Your task
Wherever the word "await" appears in the entries, copy the whole line.

============================================================

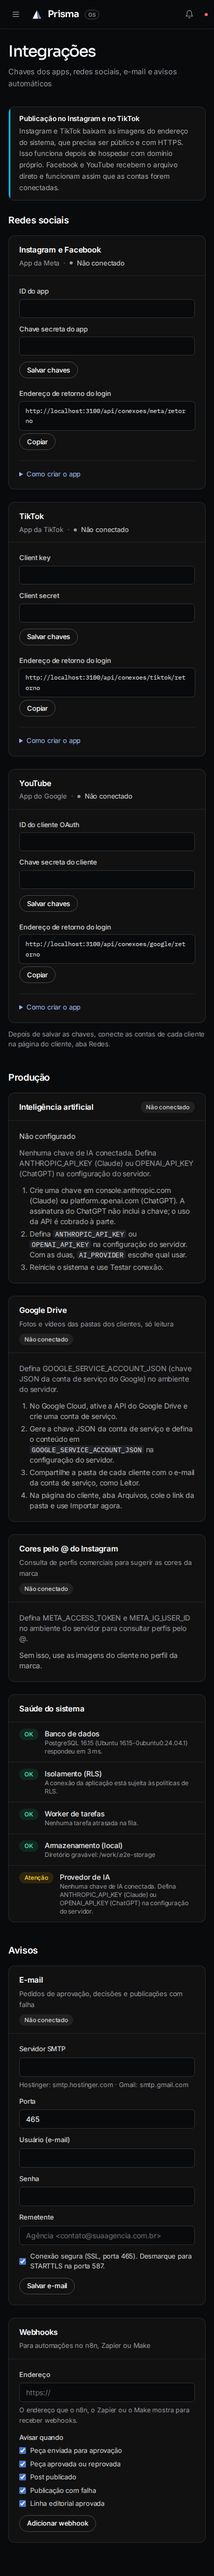
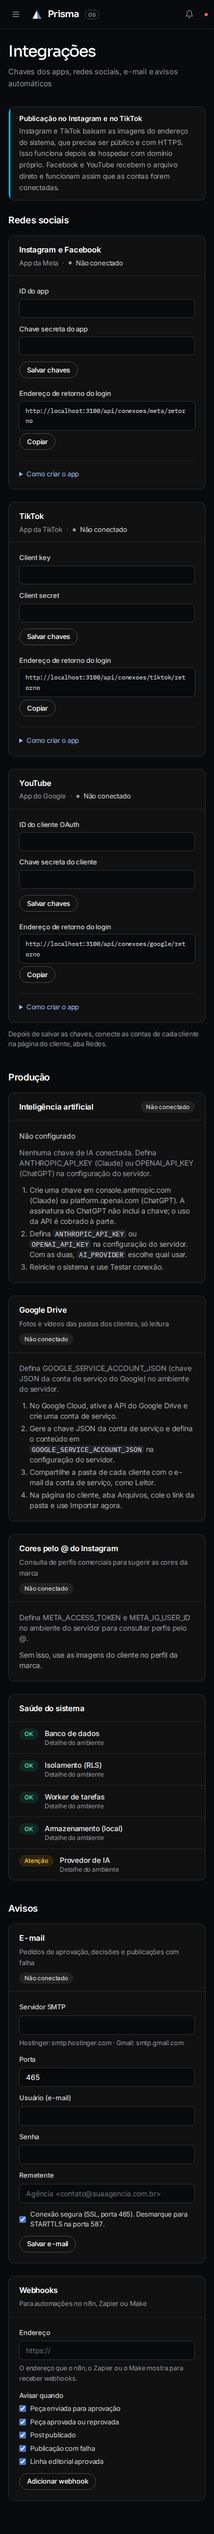
Fase 0: capturas não dependem do caminho da pasta no servidor
No celular, o cartão Saúde do sistema mostra o caminho da pasta de
arquivos; no CI ele é mais longo e quebrava em duas linhas, deixando a
tela de Integrações 16 px mais alta. Na captura, esses detalhes de
ambiente viram um texto fixo. CAPTURAS_WORKDIR permite conferir com
outro caminho (verificado com o caminho usado pelo GitHub Actions).

Claude-Session: https://claude.ai/code/session_01ExQErdFqFcLxjPvarfgfGd

diff --git a/tests/visual/telas.spec.ts b/tests/visual/telas.spec.ts
@@ -30,6 +30,11 @@ async function login(page: Page) {
 
 async function snap(page: Page, name: string) {
   await page.waitForLoadState("networkidle");
+  // Textos que dependem da máquina (caminho da pasta de arquivos, tempo de resposta do banco)
+  // mudam a quebra de linha: viram um texto fixo antes da foto.
+  await page
+    .locator("[data-ambiente]")
+    .evaluateAll((els) => els.forEach((e) => (e.textContent = "Detalhe do ambiente")));
   // Dígitos de largura fixa: sem isso, a hora do dia muda a largura de uma data e, no celular, a
   // quebra de linha (e a altura da página) muda junto. As máscaras cobrem o texto, não o layout.
   await page.addStyleTag({

diff --git a/src/app/(app)/integracoes/page.tsx b/src/app/(app)/integracoes/page.tsx
@@ -252,7 +252,9 @@ export default async function IntegrationsPage() {
                 </Badge>
                 <div>
                   <div className="font-medium text-ink-100">{c.name}</div>
-                  <div className="text-xs text-ink-400">{c.detail}</div>
+                  <div data-ambiente className="text-xs text-ink-400">
+                    {c.detail}
+                  </div>
                 </div>
               </li>
             ))}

============================================================

Your response
   await page.waitForLoadState("networkidle");
+  await page
   await page.addStyleTag({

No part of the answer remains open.